Introduction: Rocket Stoves for the Homestead.
These are some rocket stoves I built last year. They work great and use very little wood, mainly sticks and twigs. The sizes all depend on the size pipe and cans you can find. You can build one with some tin snips a screw driver and a marking pen an awl or punch
Started with a welding rod can and a popcorn can for the first stove, then used an elbow and a short length of stove pipe for the second one. If you cut your can close you can get by without using j-b weld. I just used a couple small sheet metal screws. Small stove pipe is a lot easier.

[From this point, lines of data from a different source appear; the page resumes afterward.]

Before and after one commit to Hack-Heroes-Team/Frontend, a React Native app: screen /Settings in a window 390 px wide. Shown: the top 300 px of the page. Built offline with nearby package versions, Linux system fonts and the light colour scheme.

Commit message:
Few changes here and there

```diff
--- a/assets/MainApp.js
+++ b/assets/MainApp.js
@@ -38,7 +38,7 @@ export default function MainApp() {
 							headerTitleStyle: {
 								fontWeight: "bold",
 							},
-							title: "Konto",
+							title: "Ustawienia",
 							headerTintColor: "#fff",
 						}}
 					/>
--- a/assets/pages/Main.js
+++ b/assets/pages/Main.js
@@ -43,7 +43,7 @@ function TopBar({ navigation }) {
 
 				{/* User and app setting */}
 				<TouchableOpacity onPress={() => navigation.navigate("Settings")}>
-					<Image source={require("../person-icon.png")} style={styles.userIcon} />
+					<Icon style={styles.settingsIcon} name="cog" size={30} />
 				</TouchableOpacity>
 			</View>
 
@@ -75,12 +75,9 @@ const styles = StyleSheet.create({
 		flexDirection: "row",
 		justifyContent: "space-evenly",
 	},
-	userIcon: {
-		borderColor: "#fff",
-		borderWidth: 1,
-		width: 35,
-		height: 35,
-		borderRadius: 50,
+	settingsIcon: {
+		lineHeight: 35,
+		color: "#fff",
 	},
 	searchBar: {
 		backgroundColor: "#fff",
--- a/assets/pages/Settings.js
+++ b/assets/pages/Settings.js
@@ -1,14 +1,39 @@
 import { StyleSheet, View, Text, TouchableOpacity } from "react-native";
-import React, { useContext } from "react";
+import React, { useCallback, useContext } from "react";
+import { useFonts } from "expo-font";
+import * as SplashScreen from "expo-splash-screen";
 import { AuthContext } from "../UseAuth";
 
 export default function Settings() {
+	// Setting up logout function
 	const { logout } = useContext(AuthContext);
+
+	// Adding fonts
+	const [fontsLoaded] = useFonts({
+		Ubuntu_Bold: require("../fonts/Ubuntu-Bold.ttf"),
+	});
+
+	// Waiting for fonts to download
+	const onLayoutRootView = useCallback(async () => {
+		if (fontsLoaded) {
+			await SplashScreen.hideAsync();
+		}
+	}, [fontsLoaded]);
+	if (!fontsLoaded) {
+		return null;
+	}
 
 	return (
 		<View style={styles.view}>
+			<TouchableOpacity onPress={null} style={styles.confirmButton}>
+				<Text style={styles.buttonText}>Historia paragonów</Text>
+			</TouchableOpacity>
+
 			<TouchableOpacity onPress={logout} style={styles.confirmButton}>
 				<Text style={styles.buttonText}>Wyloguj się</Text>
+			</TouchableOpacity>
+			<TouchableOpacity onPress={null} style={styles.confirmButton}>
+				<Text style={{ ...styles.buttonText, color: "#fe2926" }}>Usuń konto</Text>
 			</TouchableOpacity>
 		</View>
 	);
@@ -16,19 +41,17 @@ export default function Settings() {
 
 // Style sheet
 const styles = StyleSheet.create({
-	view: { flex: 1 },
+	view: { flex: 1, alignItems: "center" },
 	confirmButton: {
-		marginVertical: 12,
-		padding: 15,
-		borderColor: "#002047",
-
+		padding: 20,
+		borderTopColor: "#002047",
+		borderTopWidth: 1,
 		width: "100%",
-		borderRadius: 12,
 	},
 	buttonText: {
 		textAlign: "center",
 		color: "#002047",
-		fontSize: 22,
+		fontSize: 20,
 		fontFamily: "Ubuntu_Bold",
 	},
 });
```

I attached 4 short legs with 2 screws each. Cut out the hole in the front as tight as possible. Cut a hole in the lid and installed elbow so it extended 1/2 inch above the lid. Fill the inside full to the top with Perlite then slip the lid on and peen a lip over till it touches the lid. Use a couple screws through the lip of the lid to keep it on tight
Time to test. I used a piece of tin to hold up the fire wood and make an air chamber under the wood. I burned a real hot fire the first time to burn out any grease or paint. A Dutch oven fits real nice on top. A burner ring from a camper stove worked fine on top. I built a ring to deflect the wind and direct the heat around the pot.
Time to eat. Made a real nice turkey stew. Found a stove top grill at a thrift store. Great for grilling. You can cook a whole meal with a few sticks of kindling or twigs. Hope this helps you build one of your own.
Here is a small collection of pictures of the stoves in action. I could use a few votes if you have extras.
Participated in the
Gardening & Homesteading Contest